They made an odd couple. He was paunchy and balding, pale and comfortably middle-aged. She was brown-skinned, statuesque, and maybe even a little severe, more than a decade his junior. And though they walked close beside each other, talked easily, and laughed quickly, there was a slight hesitation in their manner, an unresolved tension. They were something more than simply passing friends.
They reached 5th Street and turned west, walked past the stately old Saint Paul Hotel and into Rice Park, an oasis of calm amid the rush of the city. The day was sunny but still crisp, and the park was filled with families and other couples, native Minnesotans and tourists alike. The man and the woman walked aimlessly, took a leisurely tack past the Landmark Center, with its pink granite towers and turrets, and then crossed through the park toward the vast Central Library. They bought coffees inside the Saint Paul Hotel, and then wandered back out and found a bench in Rice Park. It was a Saturday afternoon, and neither Kirk Stevens nor Carla Windermere had anywhere else to be.
In truth, they looked forward to these meetings, Stevens and Windermere both. They weren’t always so languid—work, the Minnesota weather, and the demands of Stevens’s family made routines a fantasy—but they happened, a couple times a month, maybe, and that was almost enough.
Windermere sipped her coffee and tilted her head skyward, basking in the sun’s warmth. “This is what I’m talking about, Stevens,” she said. “This is what I’ve been waiting for. Sunlight. Warmth.
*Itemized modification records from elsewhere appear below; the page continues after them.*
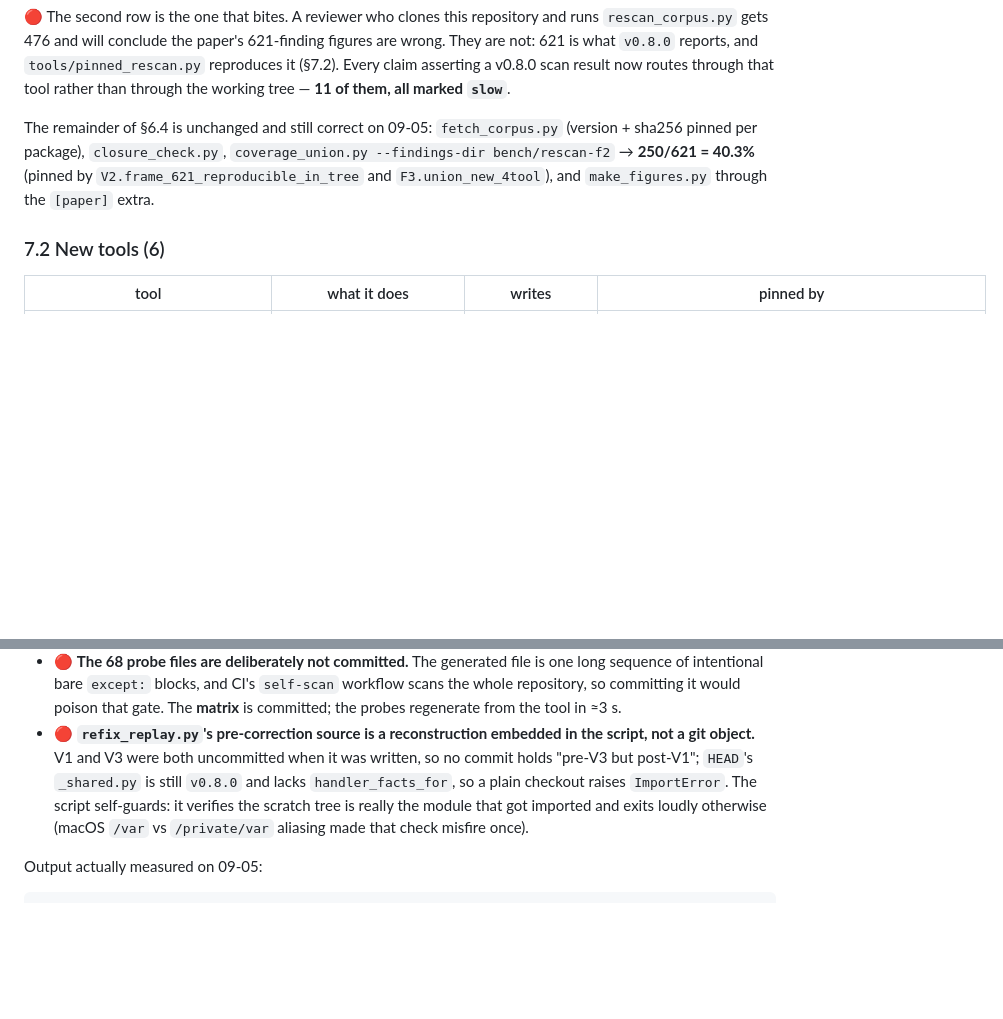
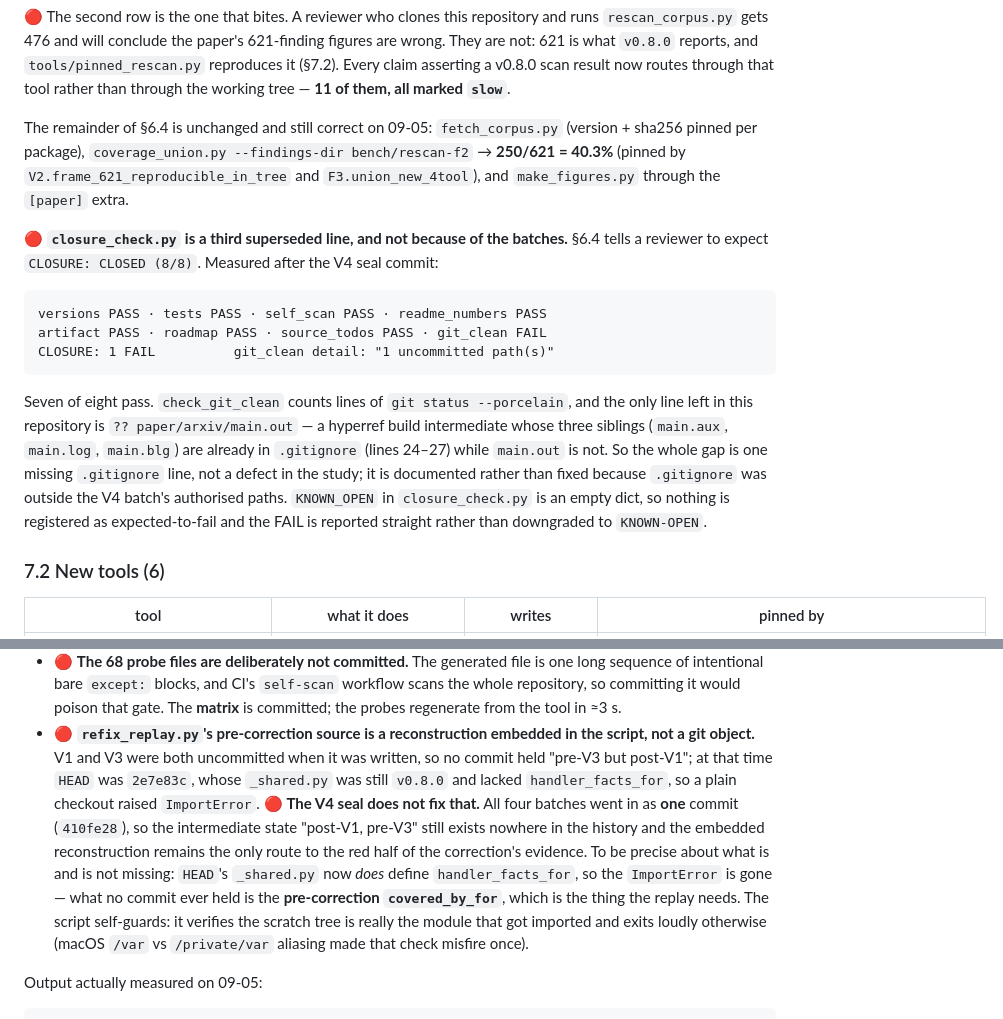
Before and after one commit to feiiiiii5/failroute, a Markdown page: paper/ARTIFACT.md, 2 parts joined by grey strips. Drawn GitHub-style; blank space fills up the shorter version.

````diff
--- a/paper/ARTIFACT.md
+++ b/paper/ARTIFACT.md
@@ -470,10 +470,29 @@ They are not: 621 is what `v0.8.0` reports, and `tools/pinned_rescan.py` reprodu
 than through the working tree — **11 of them, all marked `slow`**.
 
 The remainder of §6.4 is unchanged and still correct on 09-05: `fetch_corpus.py`
-(version + sha256 pinned per package), `closure_check.py`,
+(version + sha256 pinned per package),
 `coverage_union.py --findings-dir bench/rescan-f2` → **250/621 = 40.3%** (pinned by
 `V2.frame_621_reproducible_in_tree` and `F3.union_new_4tool`), and `make_figures.py`
 through the `[paper]` extra.
+
+🔴 **`closure_check.py` is a third superseded line, and not because of the batches.**
+§6.4 tells a reviewer to expect `CLOSURE: CLOSED (8/8)`. Measured after the V4 seal
+commit:
+
+```
+versions PASS · tests PASS · self_scan PASS · readme_numbers PASS
+artifact PASS · roadmap PASS · source_todos PASS · git_clean FAIL
+CLOSURE: 1 FAIL          git_clean detail: "1 uncommitted path(s)"
+```
+
+Seven of eight pass. `check_git_clean` counts lines of `git status --porcelain`, and
+the only line left in this repository is `?? paper/arxiv/main.out` — a hyperref build
+intermediate whose three siblings (`main.aux`, `main.log`, `main.blg`) are already in
+`.gitignore` (lines 24–27) while `main.out` is not. So the whole gap is one missing
+`.gitignore` line, not a defect in the study; it is documented rather than fixed
+because `.gitignore` was outside the V4 batch's authorised paths. `KNOWN_OPEN` in
+`closure_check.py` is an empty dict, so nothing is registered as expected-to-fail and
+the FAIL is reported straight rather than downgraded to `KNOWN-OPEN`.
 
 ### 7.2 New tools (6)
 
@@ -499,10 +518,17 @@ Three details a reproducer will otherwise trip on:
   the probes regenerate from the tool in ≈3 s.
 * 🔴 **`refix_replay.py`'s pre-correction source is a reconstruction embedded in the
   script, not a git object.** V1 and V3 were both uncommitted when it was written, so no
-  commit holds "pre-V3 but post-V1"; `HEAD`'s `_shared.py` is still `v0.8.0` and lacks
-  `handler_facts_for`, so a plain checkout raises `ImportError`. The script self-guards: it
-  verifies the scratch tree is really the module that got imported and exits loudly
-  otherwise (macOS `/var` vs `/private/var` aliasing made that check misfire once).
+  commit held "pre-V3 but post-V1"; at that time `HEAD` was `2e7e83c`, whose `_shared.py`
+  was still `v0.8.0` and lacked `handler_facts_for`, so a plain checkout raised
+  `ImportError`. 🔴 **The V4 seal does not fix that.** All four batches went in as **one**
+  commit (`410fe28`), so the intermediate state "post-V1, pre-V3" still exists nowhere in
+  the history and the embedded reconstruction remains the only route to the red half of the
+  correction's evidence. To be precise about what is and is not missing: `HEAD`'s
+  `_shared.py` now *does* define `handler_facts_for`, so the `ImportError` is gone — what
+  no commit ever held is the **pre-correction `covered_by_for`**, which is the thing the
+  replay needs. The script self-guards: it verifies the scratch tree is really the module
+  that got imported and exits loudly otherwise (macOS `/var` vs `/private/var` aliasing
+  made that check misfire once).
 
 Output actually measured on 09-05:
 
````
Also changed, not shown: CHANGELOG.md (+23 -7 lines).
Vitamin D.”
Stevens grinned at her. “Summer’s coming,” he said. “You survived another winter. You’re practically a Minnesotan now.”
“Like hell.” Windermere glanced at him sideways. “I’m a warm-weather girl, always will be. No matter how many snowstorms I live through.”
“You like it up here, though,” he said. “Kind of. Admit it.”
“Maybe. It ain’t the weather, though.”
He cocked his head. “Then what is it?”
Windermere shook her head, the hint of a smile on her lips. She took another sip of coffee and set the cup down on the bench between them. Then she looked around the park.
People milled about, enjoying the sunshine, taking pictures of the fountain, the Landmark Center, the hotel, the statues of the characters from the comic strip Peanuts—homage to its creator, Charles Schulz, a Twin Cities native. Windermere w
“[Kill Fee is] further proof that Laukkanen is one of the best young thriller writers working today. His pace is relentless, his plots are satisfyingly intricate and his prose is cut-to-the-bone lean . . . Perhaps as importantly, his books boast social relevance. Like David Baldacci, a veteran of the thinking man’s thriller genre, Laukkanen understands the value of tying an exhilarating adventure back to the pressing concerns of the real world.”—Richmond Times-Dispatch
“Just two books in [The Professionals and Criminal Enterprise] and Laukkanen is a master at elevating stakes and keeping those prize pages turning. Book No. 3 in the Stevens & Windermere series, Kill Fee, is even better.” —Sarah Weinman, National Post
“Blistering pace and a stomach-turning homicide-for-hire scheme . . . Laukkanen keeps readers engaged with a serpentine plot that writhes through high-tech and low-life corruption.” —Publishers Weekly
“Pulse-pounding…you won’t put this third Stevens and Windermere installment down unfinished.”—Kirkus Reviews